Even if faculty achievement were measured purely in terms of student mentoring and success, Dr. Paul Moore, a professor of biological sciences, would be tops. But his contributions to the educational community at BGSU extend far beyond that.

Moore received the Lifetime Achievement Award from Faculty Senate and with it, $1,000, at the April 14 Faculty Excellence Awards.

“By all measures, Dr. Moore has excelled in research, teaching, and service since he started here in 1994,” said nominator Dr. Jeffrey Miner, a professor and chair of the Department of Biological Sciences. “He was hired as the director of the Marine Biology Laboratory, and he helped elevate this notable, but small, undergraduate program into a powerhouse of undergraduate education (and recruitment) in Biological Sciences.”

Miner described Moore as a “passionate, demanding instructor who has completely embraced engaged, inquiry-based teaching in his classrooms and the biology laboratory courses he supervises.”

Moore has been the primary mentor for more than a dozen Ph.D. students and more than two-dozen master’s degree students, said nominator Dr. Daniel Wiegmann, associate professor of biological sciences.

“Nearly two-dozen undergraduates have also gained invaluable hands-on research experience under his guidance in his laboratory,”  Wiegmann  said. “The number of students he has mentored is impressive, and it is even more impressive that a large proportion of his students have transitioned into successful careers in biology. He and his students have published nearly 70 papers since he arrived at BGSU and the research conducted in his laboratory has been covered by the popular media.”

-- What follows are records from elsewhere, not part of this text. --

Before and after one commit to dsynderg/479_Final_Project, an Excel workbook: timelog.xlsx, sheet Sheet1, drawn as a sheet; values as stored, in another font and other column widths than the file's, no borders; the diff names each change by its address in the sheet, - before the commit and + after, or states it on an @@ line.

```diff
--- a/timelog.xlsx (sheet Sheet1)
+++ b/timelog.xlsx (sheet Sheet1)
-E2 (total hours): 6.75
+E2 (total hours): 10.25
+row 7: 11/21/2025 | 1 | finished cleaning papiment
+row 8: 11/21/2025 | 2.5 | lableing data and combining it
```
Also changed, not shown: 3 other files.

Moore led the emergence of the marine specialization through the mid-1990s, and was instrumental in organizing and developing the J.P. Scott Center for Neuroscience at BGSU, an undergraduate and graduate cross-disciplinary program, Miner said. The neuroscience major now has about 75 majors.

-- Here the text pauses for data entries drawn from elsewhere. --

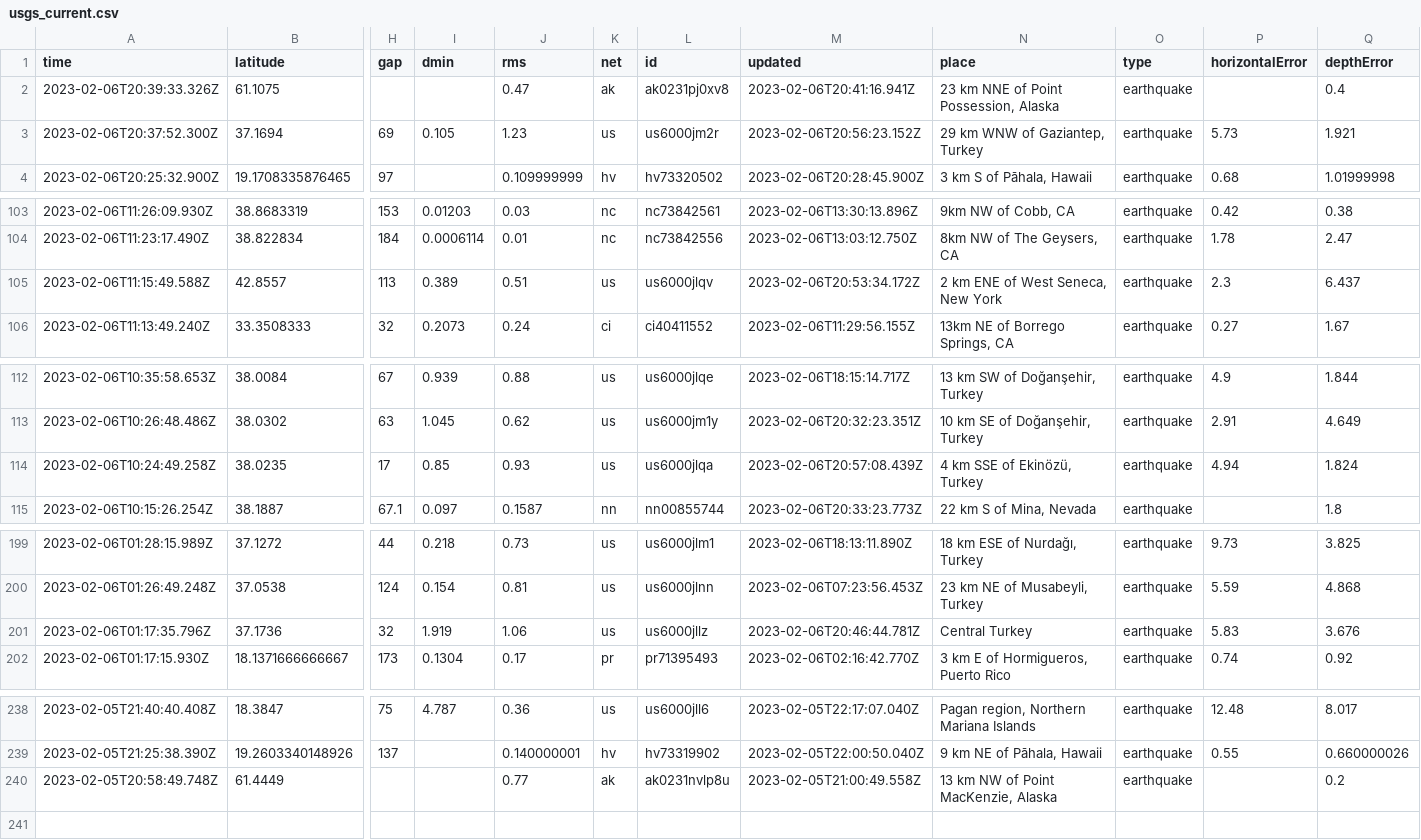
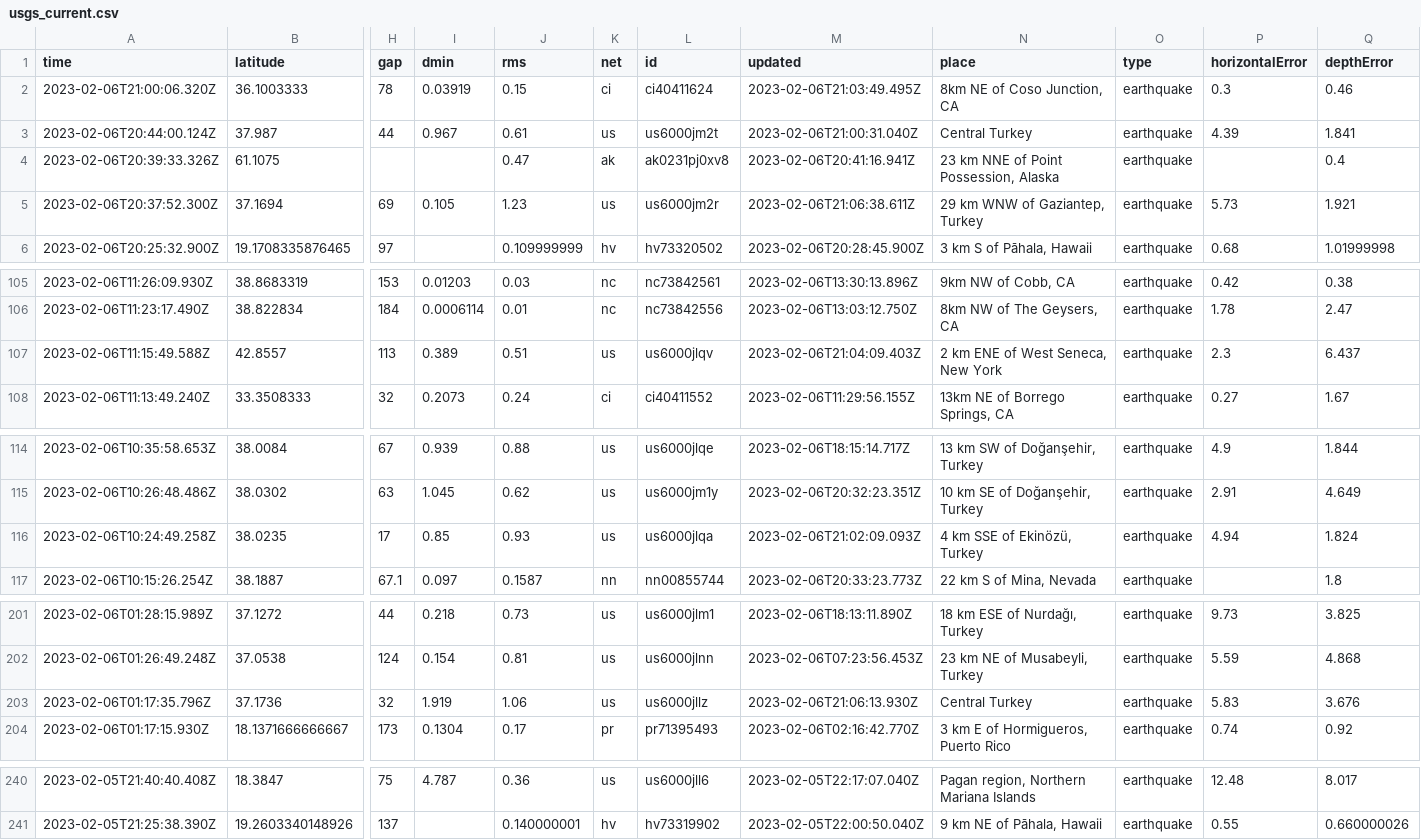
Before and after one commit to mattrehbein/nicar22-github-actions, a CSV file: usgs_current.csv, drawn as a sheet; only a part is shown, gaps mark what is left out; removed rows and columns are numbered as before the commit, all else as after; rows hold the shown columns only; the diff names each change by its address in the sheet, - before the commit and + after, or states it on an @@ line.

```diff
--- a/usgs_current.csv
+++ b/usgs_current.csv
+row 2: 2023-02-06T21:00:06.320Z | 36.1003333 | 78 | 0.03919 | 0.15 | ci | ci40411624 | 2023-02-06T21:03:49.495Z | 8km NE of Coso Junction, CA | earthquake | 0.3 | 0.46
+row 3: 2023-02-06T20:44:00.124Z | 37.987 | 44 | 0.967 | 0.61 | us | us6000jm2t | 2023-02-06T21:00:31.040Z | Central Turkey | earthquake | 4.39 | 1.841
-M5 (updated): 2023-02-06T20:56:23.152Z
+M5 (updated): 2023-02-06T21:06:38.611Z
-M107 (updated): 2023-02-06T20:53:34.172Z
+M107 (updated): 2023-02-06T21:04:09.403Z
-M116 (updated): 2023-02-06T20:57:08.439Z
+M116 (updated): 2023-02-06T21:02:09.093Z
-M203 (updated): 2023-02-06T20:46:44.781Z
+M203 (updated): 2023-02-06T21:06:13.930Z
-row 240: 2023-02-05T20:58:49.748Z | 61.4449 |  |  | 0.77 | ak | ak0231nvlp8u | 2023-02-05T21:00:49.558Z | 13 km NW of Point MacKenzie, Alaska | earthquake |  | 0.2
```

“He has also served in a number of administrative capacities where he effected substantive educational experiences for our undergraduates,” Wiegmann said. “From 2002-12, Dr. Moore was the director of the Honors Program and in that capacity he established the core curriculum for the honors program and created the Presidential Honors Program.”

In addition to his contributions to education, “Dr. Moore is a top researcher, no question,” Miner said. “He has received National Science Foundation support, he has published 69 research manuscripts, six book chapters, and recently produced a highly successful popular science book in his area of research specialization —  olfaction and the use of smells by organisms throughout the animal kingdom. He was nominated for the Outstanding Young Scholar early in his career here.”